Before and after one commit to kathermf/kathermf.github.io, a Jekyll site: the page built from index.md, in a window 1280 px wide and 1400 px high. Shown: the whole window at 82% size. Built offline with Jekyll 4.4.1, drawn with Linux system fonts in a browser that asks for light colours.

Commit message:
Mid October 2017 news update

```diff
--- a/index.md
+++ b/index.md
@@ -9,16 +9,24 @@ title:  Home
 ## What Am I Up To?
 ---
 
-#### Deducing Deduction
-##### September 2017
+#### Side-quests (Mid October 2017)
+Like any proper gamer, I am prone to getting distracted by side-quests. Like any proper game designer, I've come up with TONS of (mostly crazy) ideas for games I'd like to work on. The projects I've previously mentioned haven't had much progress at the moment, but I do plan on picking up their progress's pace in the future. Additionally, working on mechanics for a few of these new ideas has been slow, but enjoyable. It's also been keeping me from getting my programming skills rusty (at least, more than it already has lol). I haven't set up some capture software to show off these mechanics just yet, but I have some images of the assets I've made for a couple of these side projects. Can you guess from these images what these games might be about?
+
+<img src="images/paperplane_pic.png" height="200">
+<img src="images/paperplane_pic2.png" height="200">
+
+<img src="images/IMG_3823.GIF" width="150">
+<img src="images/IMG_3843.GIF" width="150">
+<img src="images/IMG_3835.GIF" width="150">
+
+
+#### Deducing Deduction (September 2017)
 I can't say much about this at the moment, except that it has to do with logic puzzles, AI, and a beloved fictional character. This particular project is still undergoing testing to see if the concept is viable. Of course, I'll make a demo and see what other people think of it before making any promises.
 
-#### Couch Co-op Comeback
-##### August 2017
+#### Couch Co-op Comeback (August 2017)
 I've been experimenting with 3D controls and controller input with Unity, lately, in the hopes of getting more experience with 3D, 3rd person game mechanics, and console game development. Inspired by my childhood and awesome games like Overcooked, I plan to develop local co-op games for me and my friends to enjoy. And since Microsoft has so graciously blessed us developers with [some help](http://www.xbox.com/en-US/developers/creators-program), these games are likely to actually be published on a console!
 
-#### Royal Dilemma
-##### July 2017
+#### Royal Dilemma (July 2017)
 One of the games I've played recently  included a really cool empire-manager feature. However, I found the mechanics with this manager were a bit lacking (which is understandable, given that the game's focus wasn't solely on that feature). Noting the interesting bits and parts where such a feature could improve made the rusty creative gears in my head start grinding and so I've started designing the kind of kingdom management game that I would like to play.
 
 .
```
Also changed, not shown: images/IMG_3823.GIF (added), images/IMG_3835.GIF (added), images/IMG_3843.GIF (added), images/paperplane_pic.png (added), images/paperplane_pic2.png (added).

---

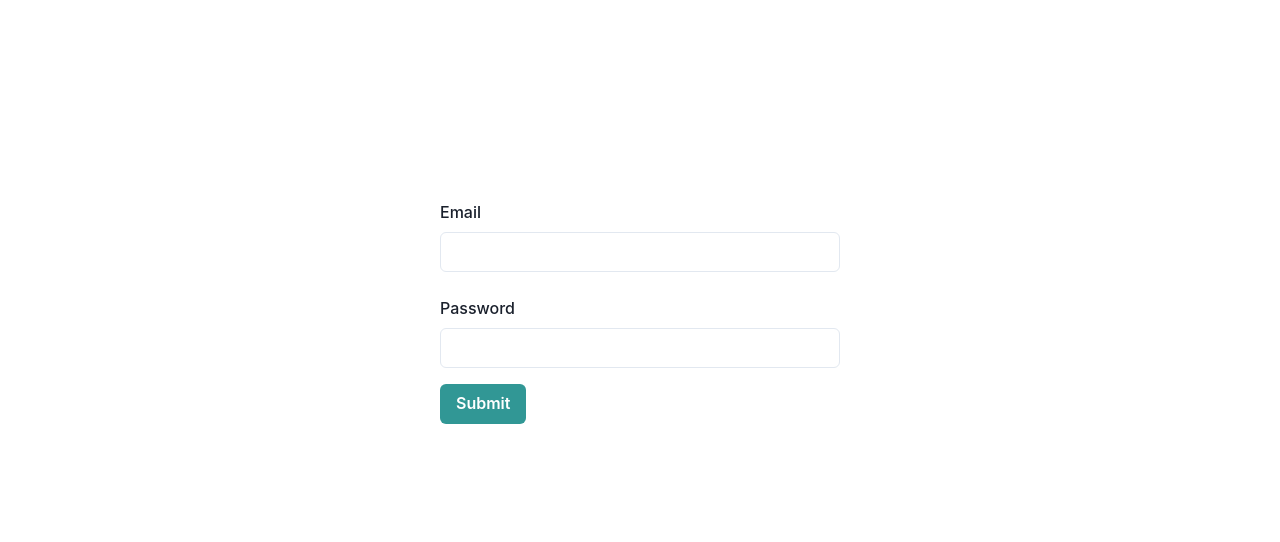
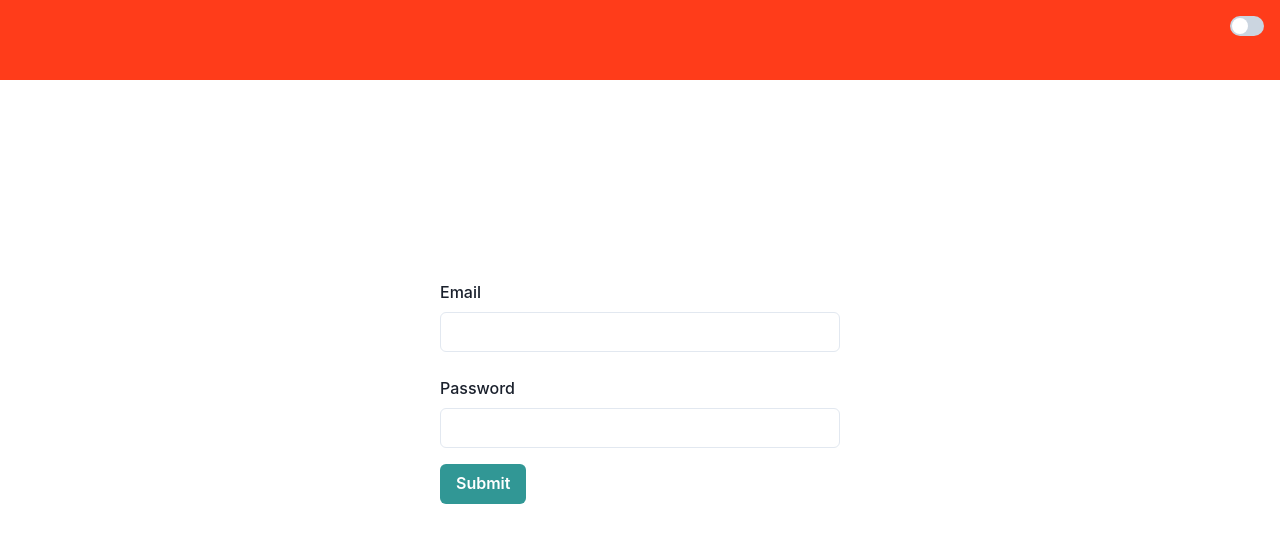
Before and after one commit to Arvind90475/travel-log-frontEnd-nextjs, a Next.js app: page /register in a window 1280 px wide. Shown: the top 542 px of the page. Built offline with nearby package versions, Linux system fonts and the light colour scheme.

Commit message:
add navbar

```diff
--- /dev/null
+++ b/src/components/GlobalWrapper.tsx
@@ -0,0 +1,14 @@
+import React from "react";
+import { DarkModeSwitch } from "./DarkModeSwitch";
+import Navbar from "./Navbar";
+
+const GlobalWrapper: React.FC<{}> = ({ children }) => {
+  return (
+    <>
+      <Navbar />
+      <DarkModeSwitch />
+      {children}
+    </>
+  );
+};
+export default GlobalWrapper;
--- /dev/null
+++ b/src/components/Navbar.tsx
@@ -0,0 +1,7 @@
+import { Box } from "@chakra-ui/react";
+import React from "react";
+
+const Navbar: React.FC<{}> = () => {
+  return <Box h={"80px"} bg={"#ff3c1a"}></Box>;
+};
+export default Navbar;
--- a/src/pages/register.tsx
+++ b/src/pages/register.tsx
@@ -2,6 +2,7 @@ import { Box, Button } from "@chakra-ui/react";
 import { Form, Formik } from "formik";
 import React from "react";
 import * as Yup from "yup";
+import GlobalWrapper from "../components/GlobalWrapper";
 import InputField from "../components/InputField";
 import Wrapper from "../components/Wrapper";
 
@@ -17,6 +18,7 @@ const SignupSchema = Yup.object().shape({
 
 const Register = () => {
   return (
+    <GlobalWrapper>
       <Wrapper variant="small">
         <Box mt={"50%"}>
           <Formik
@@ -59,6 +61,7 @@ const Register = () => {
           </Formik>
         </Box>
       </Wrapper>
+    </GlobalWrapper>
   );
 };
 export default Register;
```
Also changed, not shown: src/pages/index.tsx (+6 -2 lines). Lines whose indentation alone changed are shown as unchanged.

---

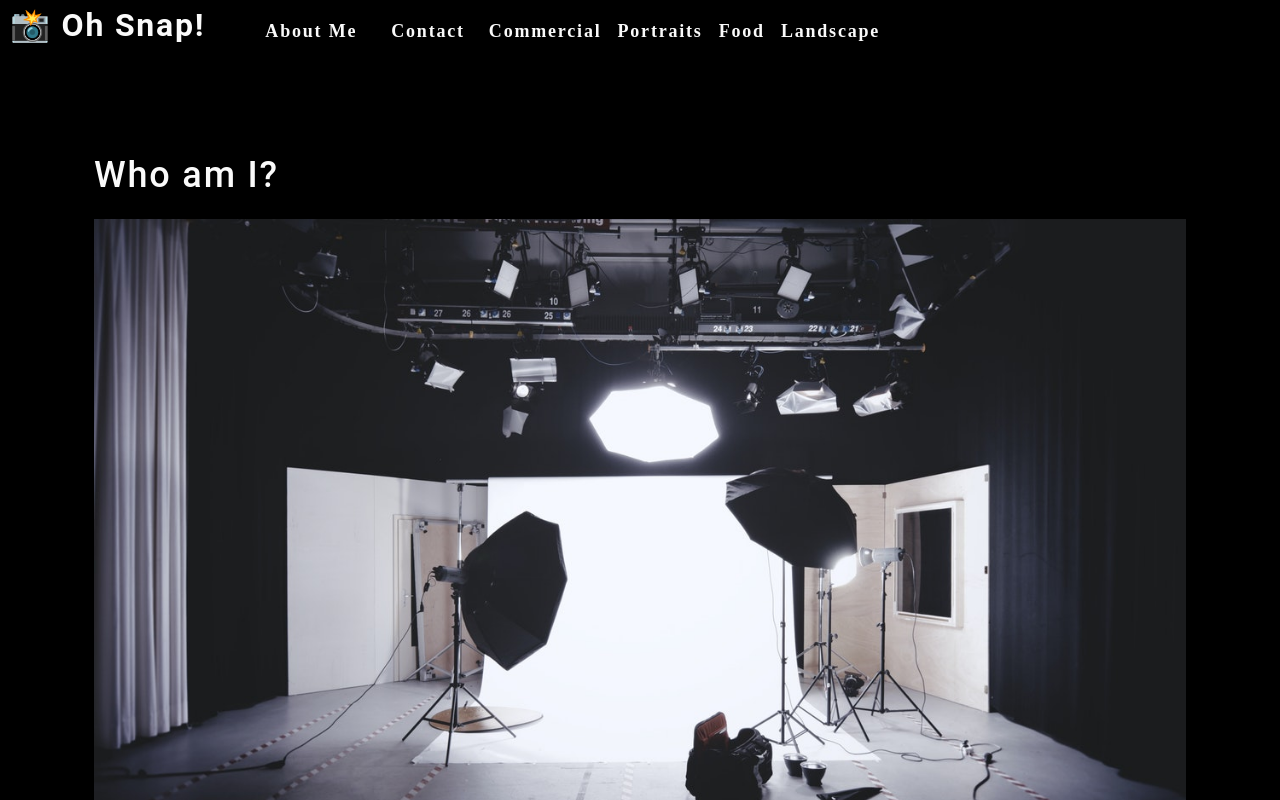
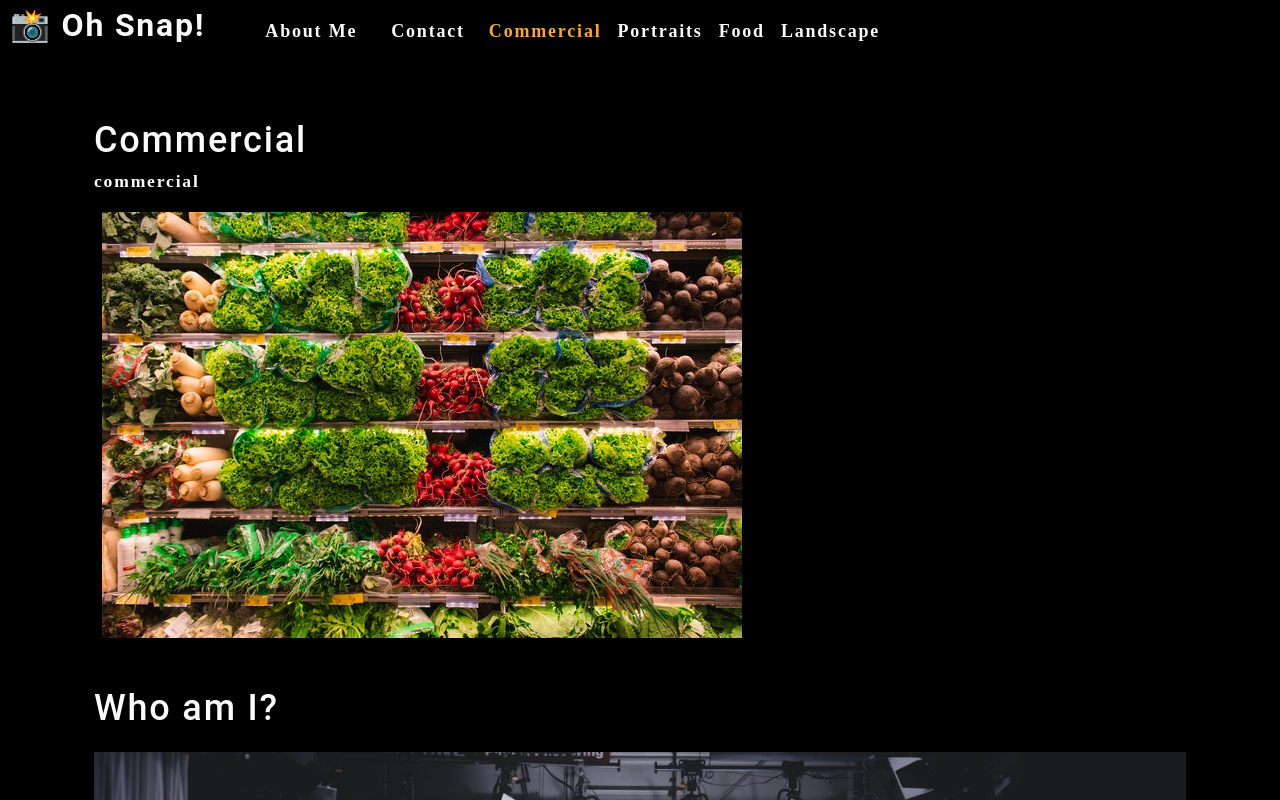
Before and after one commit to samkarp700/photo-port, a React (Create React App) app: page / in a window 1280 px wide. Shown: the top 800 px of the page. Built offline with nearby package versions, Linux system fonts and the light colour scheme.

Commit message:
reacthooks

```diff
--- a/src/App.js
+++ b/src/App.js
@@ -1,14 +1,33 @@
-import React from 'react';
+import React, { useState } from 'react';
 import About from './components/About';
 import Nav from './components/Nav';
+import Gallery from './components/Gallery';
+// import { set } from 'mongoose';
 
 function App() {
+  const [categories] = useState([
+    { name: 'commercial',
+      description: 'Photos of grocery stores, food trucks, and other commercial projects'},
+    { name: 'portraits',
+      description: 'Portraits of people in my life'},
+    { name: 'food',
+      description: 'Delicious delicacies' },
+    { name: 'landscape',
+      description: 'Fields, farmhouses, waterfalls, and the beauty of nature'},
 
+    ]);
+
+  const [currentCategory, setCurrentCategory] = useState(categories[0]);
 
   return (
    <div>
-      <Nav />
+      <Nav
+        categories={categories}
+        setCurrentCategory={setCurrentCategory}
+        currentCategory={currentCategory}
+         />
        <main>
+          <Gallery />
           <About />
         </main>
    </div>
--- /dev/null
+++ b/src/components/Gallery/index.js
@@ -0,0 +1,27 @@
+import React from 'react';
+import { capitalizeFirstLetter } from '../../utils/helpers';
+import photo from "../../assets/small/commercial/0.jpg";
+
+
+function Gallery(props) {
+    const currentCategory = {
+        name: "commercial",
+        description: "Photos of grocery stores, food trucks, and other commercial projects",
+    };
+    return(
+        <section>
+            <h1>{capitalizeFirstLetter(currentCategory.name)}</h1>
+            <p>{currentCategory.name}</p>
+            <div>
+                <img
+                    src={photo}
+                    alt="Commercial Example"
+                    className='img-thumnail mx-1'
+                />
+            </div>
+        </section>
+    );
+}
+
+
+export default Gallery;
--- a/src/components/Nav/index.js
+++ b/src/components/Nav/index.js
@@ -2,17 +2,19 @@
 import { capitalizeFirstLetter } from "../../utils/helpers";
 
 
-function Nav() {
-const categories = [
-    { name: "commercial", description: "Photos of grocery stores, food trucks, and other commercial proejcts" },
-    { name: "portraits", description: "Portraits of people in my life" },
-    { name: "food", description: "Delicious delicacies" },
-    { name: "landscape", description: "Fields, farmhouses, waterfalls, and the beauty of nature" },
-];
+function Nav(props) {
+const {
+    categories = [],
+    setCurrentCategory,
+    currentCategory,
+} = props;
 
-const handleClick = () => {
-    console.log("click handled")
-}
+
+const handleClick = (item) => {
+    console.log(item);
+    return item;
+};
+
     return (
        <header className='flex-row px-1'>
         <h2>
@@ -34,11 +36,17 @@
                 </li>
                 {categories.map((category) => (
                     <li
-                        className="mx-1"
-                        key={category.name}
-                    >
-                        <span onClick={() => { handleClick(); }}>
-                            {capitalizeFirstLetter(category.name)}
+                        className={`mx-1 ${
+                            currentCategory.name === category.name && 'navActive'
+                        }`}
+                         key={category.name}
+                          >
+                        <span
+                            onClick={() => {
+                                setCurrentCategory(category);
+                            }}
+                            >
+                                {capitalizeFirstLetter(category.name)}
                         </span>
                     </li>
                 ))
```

• Activity: Each line of the entries where the string "index" occurs should be shown.

• Task answer:
Before and after one commit to kathermf/kathermf.github.io, a Jekyll site: the page built from index.md, in a window 1280 px wide and 1400 px high. Shown: the whole window at 82% size. Built offline with Jekyll 4.4.1, drawn with Linux system fonts in a browser that asks for light colours.
--- a/index.md
+++ b/index.md
Also changed, not shown: src/pages/index.tsx (+6 -2 lines). Lines whose indentation alone changed are shown as unchanged.
+++ b/src/components/Gallery/index.js
--- a/src/components/Nav/index.js
+++ b/src/components/Nav/index.js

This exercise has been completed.